Tuesday's re-introduction of the Public Order Management Bill heralds the crowning moment of a perverse wish to totally police life in Uganda. And as if to spite human rights defenders, the Bill arrived hardly a month after this government pledged to meet its obligations during the UN's Universal Periodic Review on human rights.
It is a proposed law whose constitutionality was successfully challenged in its previous form because it was prohibitive and could not be defended as a justifiable limitation on the people's rights in what purports to be democracy. That it has been smuggled back would indicate that the hardline fringe in government has triumphed over reason and good judgement.
The fringe elements have progressively lost sight of what is just and right, believing instead in the temporal seduction of force. The unconstitutional restrictions on political activity and expression are now to be proscribed both in dubious law and through the indiscriminate deployment of the coercive elements of the State.
Irrespective of the harsh lessons so eloquently re-told in the violent end of the butcher of Tripoli, it appears that Uganda hurtles towards a brutal totalitarian order. An order where to claim one's constitutional rights and freedom to hold an alternative opinion, of speech and assembly condemns one to a fate that begins with trumped-up charges of treason.
An uncertain future where Ugandans' inherent freedoms and rights to justice as a free-born people looms and must be opposed. Gaddafi met his bloody end because he thought that he could forever unleash the vicious police apparatus against a nation straining to taste the liberating freshness of democratic order.
Ironically, history is replete with proof that tyranny is just a passing, though terrible phase.
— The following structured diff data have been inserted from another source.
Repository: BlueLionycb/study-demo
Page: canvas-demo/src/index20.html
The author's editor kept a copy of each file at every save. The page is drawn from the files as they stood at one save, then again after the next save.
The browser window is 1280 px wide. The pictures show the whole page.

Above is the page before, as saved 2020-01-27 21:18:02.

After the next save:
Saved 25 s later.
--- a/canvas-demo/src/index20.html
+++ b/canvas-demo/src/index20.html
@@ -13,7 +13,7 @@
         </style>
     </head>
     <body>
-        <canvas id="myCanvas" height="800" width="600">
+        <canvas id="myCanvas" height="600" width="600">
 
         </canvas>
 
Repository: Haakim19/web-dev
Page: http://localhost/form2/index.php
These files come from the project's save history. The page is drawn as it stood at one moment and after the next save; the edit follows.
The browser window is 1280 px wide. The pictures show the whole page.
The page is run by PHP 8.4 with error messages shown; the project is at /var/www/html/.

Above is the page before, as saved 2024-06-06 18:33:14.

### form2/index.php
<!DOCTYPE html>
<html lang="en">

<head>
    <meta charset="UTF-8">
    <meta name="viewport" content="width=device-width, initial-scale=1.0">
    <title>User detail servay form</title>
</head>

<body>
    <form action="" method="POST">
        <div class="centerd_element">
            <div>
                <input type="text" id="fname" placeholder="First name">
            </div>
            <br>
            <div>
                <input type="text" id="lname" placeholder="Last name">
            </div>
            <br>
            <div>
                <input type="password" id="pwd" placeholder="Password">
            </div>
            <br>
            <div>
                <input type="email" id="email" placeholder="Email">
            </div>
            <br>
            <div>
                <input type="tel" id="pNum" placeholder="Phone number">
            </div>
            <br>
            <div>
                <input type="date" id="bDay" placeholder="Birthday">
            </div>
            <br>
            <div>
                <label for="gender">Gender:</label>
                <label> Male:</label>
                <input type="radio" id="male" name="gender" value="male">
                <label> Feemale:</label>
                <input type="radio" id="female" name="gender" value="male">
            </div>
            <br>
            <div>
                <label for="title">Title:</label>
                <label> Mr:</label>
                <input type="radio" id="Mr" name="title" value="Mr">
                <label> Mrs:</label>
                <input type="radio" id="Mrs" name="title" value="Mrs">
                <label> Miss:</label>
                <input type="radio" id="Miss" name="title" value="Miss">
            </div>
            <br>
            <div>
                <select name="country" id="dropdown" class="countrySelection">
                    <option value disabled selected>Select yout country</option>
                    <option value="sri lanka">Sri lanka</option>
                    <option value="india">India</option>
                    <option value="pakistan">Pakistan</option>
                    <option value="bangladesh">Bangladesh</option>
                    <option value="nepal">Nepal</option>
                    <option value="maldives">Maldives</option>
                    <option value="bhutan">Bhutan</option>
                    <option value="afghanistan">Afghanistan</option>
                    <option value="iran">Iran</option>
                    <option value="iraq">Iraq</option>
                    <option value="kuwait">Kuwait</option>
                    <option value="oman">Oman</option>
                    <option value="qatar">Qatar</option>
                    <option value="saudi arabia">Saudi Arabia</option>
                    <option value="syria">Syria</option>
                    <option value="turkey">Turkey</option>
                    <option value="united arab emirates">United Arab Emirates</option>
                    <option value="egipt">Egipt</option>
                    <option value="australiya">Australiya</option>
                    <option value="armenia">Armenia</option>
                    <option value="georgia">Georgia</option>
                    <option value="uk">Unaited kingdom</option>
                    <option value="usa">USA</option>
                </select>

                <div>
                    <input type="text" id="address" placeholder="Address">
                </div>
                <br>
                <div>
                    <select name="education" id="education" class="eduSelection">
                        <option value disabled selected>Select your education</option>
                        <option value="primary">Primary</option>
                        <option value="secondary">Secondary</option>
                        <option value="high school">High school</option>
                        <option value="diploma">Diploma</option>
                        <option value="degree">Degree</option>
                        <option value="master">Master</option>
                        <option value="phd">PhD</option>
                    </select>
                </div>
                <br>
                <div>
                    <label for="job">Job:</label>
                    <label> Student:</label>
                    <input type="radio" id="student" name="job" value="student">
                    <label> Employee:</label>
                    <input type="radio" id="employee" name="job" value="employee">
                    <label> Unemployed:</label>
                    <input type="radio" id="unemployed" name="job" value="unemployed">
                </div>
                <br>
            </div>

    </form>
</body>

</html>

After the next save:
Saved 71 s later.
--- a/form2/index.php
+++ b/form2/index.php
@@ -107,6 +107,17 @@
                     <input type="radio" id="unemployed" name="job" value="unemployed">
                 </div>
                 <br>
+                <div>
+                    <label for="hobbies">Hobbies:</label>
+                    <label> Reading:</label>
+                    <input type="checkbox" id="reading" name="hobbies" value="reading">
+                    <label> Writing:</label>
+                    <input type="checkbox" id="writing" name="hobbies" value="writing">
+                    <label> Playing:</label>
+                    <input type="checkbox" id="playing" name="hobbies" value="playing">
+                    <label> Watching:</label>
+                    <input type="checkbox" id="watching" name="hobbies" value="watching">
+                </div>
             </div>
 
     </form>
The only truly enduring form of government is one where opposite views are allowed to freely contend in an unencumbered democracy, human rights are respected and the rule of law is the order of the day.